Kleinhans Music Hall (1938-1940)
Eliel and Eero Saarinen
Since its completion in 1940, Kleinhans Music Hall has been compared to a musical instrument. The analogy is apt, not only because the structure houses a symphony orchestra, but also because notions of ideal harmony informed the essential philosophical orientation of Eliel Saarinen’s designs. It is also apt, because (as many commentators have stated), there is an incredible resonance between the way in which the building is used, and its architectural articulation; the curvilinear interiors and exteriors of the building complement the symphonic program that they house, instead of masking them. There is an appropriateness of form and function that is the hallmark of the International Style, in which Kleinhans was designed.
Orin Foster Mansion (1904)
Frank H. Chappelle
This stone Italianate mansion, which exhibits Mediterranean detailing, both in the stone work and in the rounded arches of the windows and of the entrance porch. It has been fully renovated, and is currently being used for commercial purposes.
Located in the culturally and artistically rich Allentown area of Buffalo, the Theater of Youth represents an incredible success for the revitalization of an important theatrical venue in this historic neighborhood. Originally built in 1913, this Neo-Classical Revival theater originally included gold trimmed walls, leaded glass windows and a domed ceiling with dozens of modern lights. In 1919, the owner added a proscenium stage and dressing rooms.
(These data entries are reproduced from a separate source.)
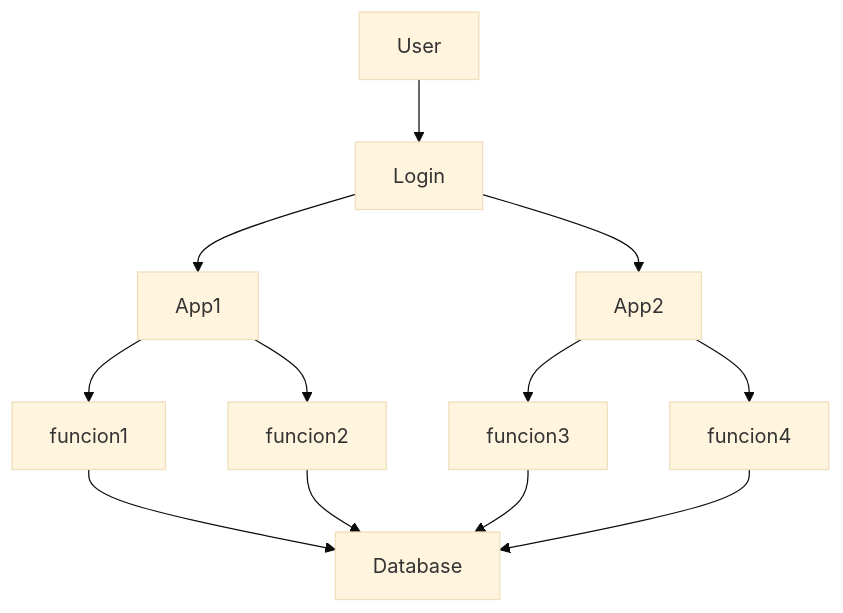
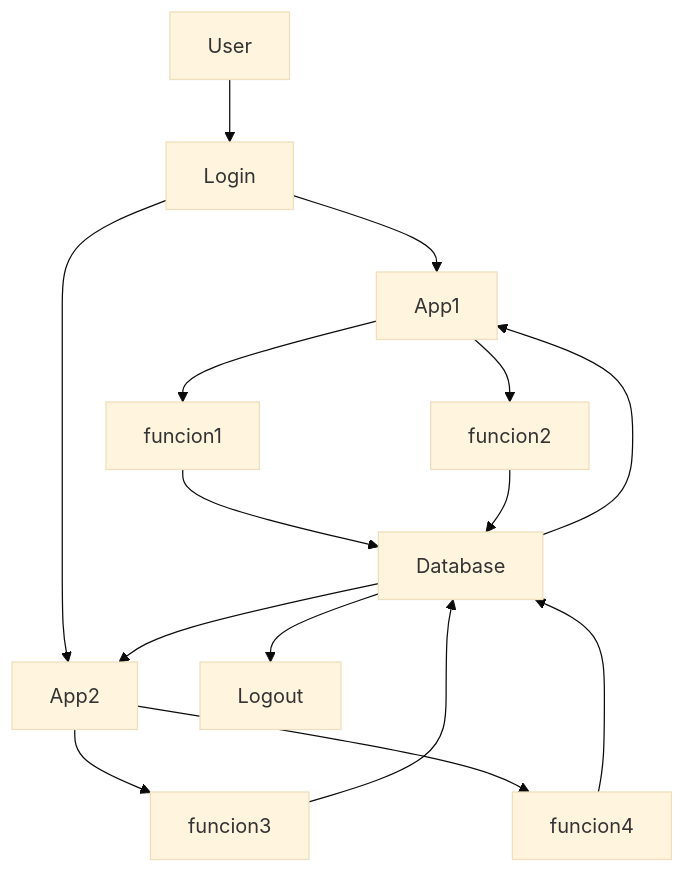
The diagram in README.md (Andres020Mi/CEFAEMPRESA-ERP-DOCUMETATION), drawn with Mermaid (base theme) before and after one commit.

Commit message:
actualizacion en el diagrama sobre el funcionamiento del software a nivel basico

````diff
--- a/README.md
+++ b/README.md
@@ -13,25 +13,30 @@
 ```mermaid
 graph TD;
     User-->Login;
     Login-->App1;
     Login-->App2;
     
     App1-->funcion1
     App1-->funcion2
 
 
     
     App2-->funcion3
     App2-->funcion4
 
 
     funcion1-->Database
     funcion2-->Database
 
     
     funcion3-->Database
     funcion4-->Database
 
-    
+
+    Database-->App1
+    Database-->App2
+    Database-->Logout
+
+
 
 ```
````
Renovation and preservation of this building has saved a number of its original attributes, including the interior decorative pilasters, its plaster moldings and the domed ceiling of the interior, as well as the buildings beautiful neoclassical façade.